> Required work
Could you return every record below exactly as it is written?

(Beginning of Dataset records)

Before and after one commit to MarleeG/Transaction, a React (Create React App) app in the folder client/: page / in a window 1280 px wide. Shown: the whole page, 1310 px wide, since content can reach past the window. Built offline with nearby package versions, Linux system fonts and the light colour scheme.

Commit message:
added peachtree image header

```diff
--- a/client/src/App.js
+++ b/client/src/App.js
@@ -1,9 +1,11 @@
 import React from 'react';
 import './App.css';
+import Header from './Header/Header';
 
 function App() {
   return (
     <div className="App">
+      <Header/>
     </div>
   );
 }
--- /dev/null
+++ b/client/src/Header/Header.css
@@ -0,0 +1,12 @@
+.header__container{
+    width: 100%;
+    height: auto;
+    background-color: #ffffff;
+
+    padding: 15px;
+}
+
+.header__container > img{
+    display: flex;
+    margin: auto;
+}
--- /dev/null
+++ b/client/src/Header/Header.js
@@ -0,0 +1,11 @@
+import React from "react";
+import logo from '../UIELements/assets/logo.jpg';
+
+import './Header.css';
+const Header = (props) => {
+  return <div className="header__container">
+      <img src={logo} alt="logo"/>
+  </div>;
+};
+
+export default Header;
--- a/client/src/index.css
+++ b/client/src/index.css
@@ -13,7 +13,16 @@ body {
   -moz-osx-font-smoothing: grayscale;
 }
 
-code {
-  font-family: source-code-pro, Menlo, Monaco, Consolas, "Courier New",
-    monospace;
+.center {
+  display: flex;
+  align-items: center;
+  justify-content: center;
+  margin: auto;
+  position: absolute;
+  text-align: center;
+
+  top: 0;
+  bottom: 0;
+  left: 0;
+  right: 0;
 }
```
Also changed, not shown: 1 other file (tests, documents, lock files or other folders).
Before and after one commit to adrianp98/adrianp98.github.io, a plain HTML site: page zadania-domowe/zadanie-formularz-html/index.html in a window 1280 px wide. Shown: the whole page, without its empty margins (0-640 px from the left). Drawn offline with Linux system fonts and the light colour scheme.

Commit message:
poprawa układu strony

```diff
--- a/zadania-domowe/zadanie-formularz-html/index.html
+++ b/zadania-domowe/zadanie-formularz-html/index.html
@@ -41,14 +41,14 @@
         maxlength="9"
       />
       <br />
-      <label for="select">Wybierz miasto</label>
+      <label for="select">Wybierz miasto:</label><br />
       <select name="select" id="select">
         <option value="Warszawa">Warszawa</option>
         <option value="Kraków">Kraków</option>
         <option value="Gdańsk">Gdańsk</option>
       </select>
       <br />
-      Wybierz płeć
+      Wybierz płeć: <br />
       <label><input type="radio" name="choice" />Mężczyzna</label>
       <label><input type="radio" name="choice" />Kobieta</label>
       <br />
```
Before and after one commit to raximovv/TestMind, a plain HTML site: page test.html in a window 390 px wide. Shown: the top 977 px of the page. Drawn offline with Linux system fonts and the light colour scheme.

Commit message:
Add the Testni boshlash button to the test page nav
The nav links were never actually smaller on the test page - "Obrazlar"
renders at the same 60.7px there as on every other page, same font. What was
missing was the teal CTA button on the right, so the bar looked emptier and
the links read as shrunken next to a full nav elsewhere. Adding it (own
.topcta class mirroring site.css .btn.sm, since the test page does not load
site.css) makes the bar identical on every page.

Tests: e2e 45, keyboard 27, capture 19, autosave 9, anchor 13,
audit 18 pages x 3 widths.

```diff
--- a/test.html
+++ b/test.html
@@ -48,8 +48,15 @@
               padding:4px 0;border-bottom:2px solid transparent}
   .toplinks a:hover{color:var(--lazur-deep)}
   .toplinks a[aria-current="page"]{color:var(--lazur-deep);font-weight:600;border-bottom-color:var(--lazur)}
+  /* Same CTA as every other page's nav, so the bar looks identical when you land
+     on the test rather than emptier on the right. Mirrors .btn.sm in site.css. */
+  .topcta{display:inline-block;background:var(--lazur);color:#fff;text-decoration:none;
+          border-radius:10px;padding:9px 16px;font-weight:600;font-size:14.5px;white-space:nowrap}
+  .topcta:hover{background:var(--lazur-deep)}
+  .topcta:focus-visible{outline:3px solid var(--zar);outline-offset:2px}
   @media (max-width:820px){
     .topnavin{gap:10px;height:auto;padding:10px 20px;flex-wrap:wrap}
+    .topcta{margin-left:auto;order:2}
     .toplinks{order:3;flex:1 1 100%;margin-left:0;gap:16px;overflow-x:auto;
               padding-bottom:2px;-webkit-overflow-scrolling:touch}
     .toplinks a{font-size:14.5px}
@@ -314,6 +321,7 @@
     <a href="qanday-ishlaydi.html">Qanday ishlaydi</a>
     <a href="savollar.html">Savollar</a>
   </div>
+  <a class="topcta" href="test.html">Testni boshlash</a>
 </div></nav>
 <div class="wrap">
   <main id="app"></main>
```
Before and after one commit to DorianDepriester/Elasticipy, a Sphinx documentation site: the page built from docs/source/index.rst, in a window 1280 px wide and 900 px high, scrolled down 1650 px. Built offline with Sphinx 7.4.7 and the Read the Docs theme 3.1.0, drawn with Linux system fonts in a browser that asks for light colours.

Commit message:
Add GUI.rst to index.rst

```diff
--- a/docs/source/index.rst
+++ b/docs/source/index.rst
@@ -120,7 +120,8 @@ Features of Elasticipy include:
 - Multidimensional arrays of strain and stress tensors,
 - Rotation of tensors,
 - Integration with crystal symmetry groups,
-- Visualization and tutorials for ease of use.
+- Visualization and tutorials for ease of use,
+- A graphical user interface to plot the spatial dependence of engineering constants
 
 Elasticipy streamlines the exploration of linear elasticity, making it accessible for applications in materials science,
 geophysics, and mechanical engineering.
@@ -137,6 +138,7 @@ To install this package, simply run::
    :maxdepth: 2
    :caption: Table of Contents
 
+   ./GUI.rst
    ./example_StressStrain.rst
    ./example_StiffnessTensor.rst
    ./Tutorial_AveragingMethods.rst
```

(End of Dataset records)

> Your response
Before and after one commit to MarleeG/Transaction, a React (Create React App) app in the folder client/: page / in a window 1280 px wide. Shown: the whole page, 1310 px wide, since content can reach past the window. Built offline with nearby package versions, Linux system fonts and the light colour scheme.

Commit message:
added peachtree image header

```diff
--- a/client/src/App.js
+++ b/client/src/App.js
@@ -1,9 +1,11 @@
 import React from 'react';
 import './App.css';
+import Header from './Header/Header';
 
 function App() {
   return (
     <div className="App">
+      <Header/>
     </div>
   );
 }
--- /dev/null
+++ b/client/src/Header/Header.css
@@ -0,0 +1,12 @@
+.header__container{
+    width: 100%;
+    height: auto;
+    background-color: #ffffff;
+
+    padding: 15px;
+}
+
+.header__container > img{
+    display: flex;
+    margin: auto;
+}
--- /dev/null
+++ b/client/src/Header/Header.js
@@ -0,0 +1,11 @@
+import React from "react";
+import logo from '../UIELements/assets/logo.jpg';
+
+import './Header.css';
+const Header = (props) => {
+  return <div className="header__container">
+      <img src={logo} alt="logo"/>
+  </div>;
+};
+
+export default Header;
--- a/client/src/index.css
+++ b/client/src/index.css
@@ -13,7 +13,16 @@ body {
   -moz-osx-font-smoothing: grayscale;
 }
 
-code {
-  font-family: source-code-pro, Menlo, Monaco, Consolas, "Courier New",
-    monospace;
+.center {
+  display: flex;
+  align-items: center;
+  justify-content: center;
+  margin: auto;
+  position: absolute;
+  text-align: center;
+
+  top: 0;
+  bottom: 0;
+  left: 0;
+  right: 0;
 }
```
Also changed, not shown: 1 other file (tests, documents, lock files or other folders).
Before and after one commit to adrianp98/adrianp98.github.io, a plain HTML site: page zadania-domowe/zadanie-formularz-html/index.html in a window 1280 px wide. Shown: the whole page, without its empty margins (0-640 px from the left). Drawn offline with Linux system fonts and the light colour scheme.

Commit message:
poprawa układu strony

```diff
--- a/zadania-domowe/zadanie-formularz-html/index.html
+++ b/zadania-domowe/zadanie-formularz-html/index.html
@@ -41,14 +41,14 @@
         maxlength="9"
       />
       <br />
-      <label for="select">Wybierz miasto</label>
+      <label for="select">Wybierz miasto:</label><br />
       <select name="select" id="select">
         <option value="Warszawa">Warszawa</option>
         <option value="Kraków">Kraków</option>
         <option value="Gdańsk">Gdańsk</option>
       </select>
       <br />
-      Wybierz płeć
+      Wybierz płeć: <br />
       <label><input type="radio" name="choice" />Mężczyzna</label>
       <label><input type="radio" name="choice" />Kobieta</label>
       <br />
```
Before and after one commit to raximovv/TestMind, a plain HTML site: page test.html in a window 390 px wide. Shown: the top 977 px of the page. Drawn offline with Linux system fonts and the light colour scheme.

Commit message:
Add the Testni boshlash button to the test page nav
The nav links were never actually smaller on the test page - "Obrazlar"
renders at the same 60.7px there as on every other page, same font. What was
missing was the teal CTA button on the right, so the bar looked emptier and
the links read as shrunken next to a full nav elsewhere. Adding it (own
.topcta class mirroring site.css .btn.sm, since the test page does not load
site.css) makes the bar identical on every page.

Tests: e2e 45, keyboard 27, capture 19, autosave 9, anchor 13,
audit 18 pages x 3 widths.

```diff
--- a/test.html
+++ b/test.html
@@ -48,8 +48,15 @@
               padding:4px 0;border-bottom:2px solid transparent}
   .toplinks a:hover{color:var(--lazur-deep)}
   .toplinks a[aria-current="page"]{color:var(--lazur-deep);font-weight:600;border-bottom-color:var(--lazur)}
+  /* Same CTA as every other page's nav, so the bar looks identical when you land
+     on the test rather than emptier on the right. Mirrors .btn.sm in site.css. */
+  .topcta{display:inline-block;background:var(--lazur);color:#fff;text-decoration:none;
+          border-radius:10px;padding:9px 16px;font-weight:600;font-size:14.5px;white-space:nowrap}
+  .topcta:hover{background:var(--lazur-deep)}
+  .topcta:focus-visible{outline:3px solid var(--zar);outline-offset:2px}
   @media (max-width:820px){
     .topnavin{gap:10px;height:auto;padding:10px 20px;flex-wrap:wrap}
+    .topcta{margin-left:auto;order:2}
     .toplinks{order:3;flex:1 1 100%;margin-left:0;gap:16px;overflow-x:auto;
               padding-bottom:2px;-webkit-overflow-scrolling:touch}
     .toplinks a{font-size:14.5px}
@@ -314,6 +321,7 @@
     <a href="qanday-ishlaydi.html">Qanday ishlaydi</a>
     <a href="savollar.html">Savollar</a>
   </div>
+  <a class="topcta" href="test.html">Testni boshlash</a>
 </div></nav>
 <div class="wrap">
   <main id="app"></main>
```
Before and after one commit to DorianDepriester/Elasticipy, a Sphinx documentation site: the page built from docs/source/index.rst, in a window 1280 px wide and 900 px high, scrolled down 1650 px. Built offline with Sphinx 7.4.7 and the Read the Docs theme 3.1.0, drawn with Linux system fonts in a browser that asks for light colours.

Commit message:
Add GUI.rst to index.rst

```diff
--- a/docs/source/index.rst
+++ b/docs/source/index.rst
@@ -120,7 +120,8 @@ Features of Elasticipy include:
 - Multidimensional arrays of strain and stress tensors,
 - Rotation of tensors,
 - Integration with crystal symmetry groups,
-- Visualization and tutorials for ease of use.
+- Visualization and tutorials for ease of use,
+- A graphical user interface to plot the spatial dependence of engineering constants
 
 Elasticipy streamlines the exploration of linear elasticity, making it accessible for applications in materials science,
 geophysics, and mechanical engineering.
@@ -137,6 +138,7 @@ To install this package, simply run::
    :maxdepth: 2
    :caption: Table of Contents
 
+   ./GUI.rst
    ./example_StressStrain.rst
    ./example_StiffnessTensor.rst
    ./Tutorial_AveragingMethods.rst
```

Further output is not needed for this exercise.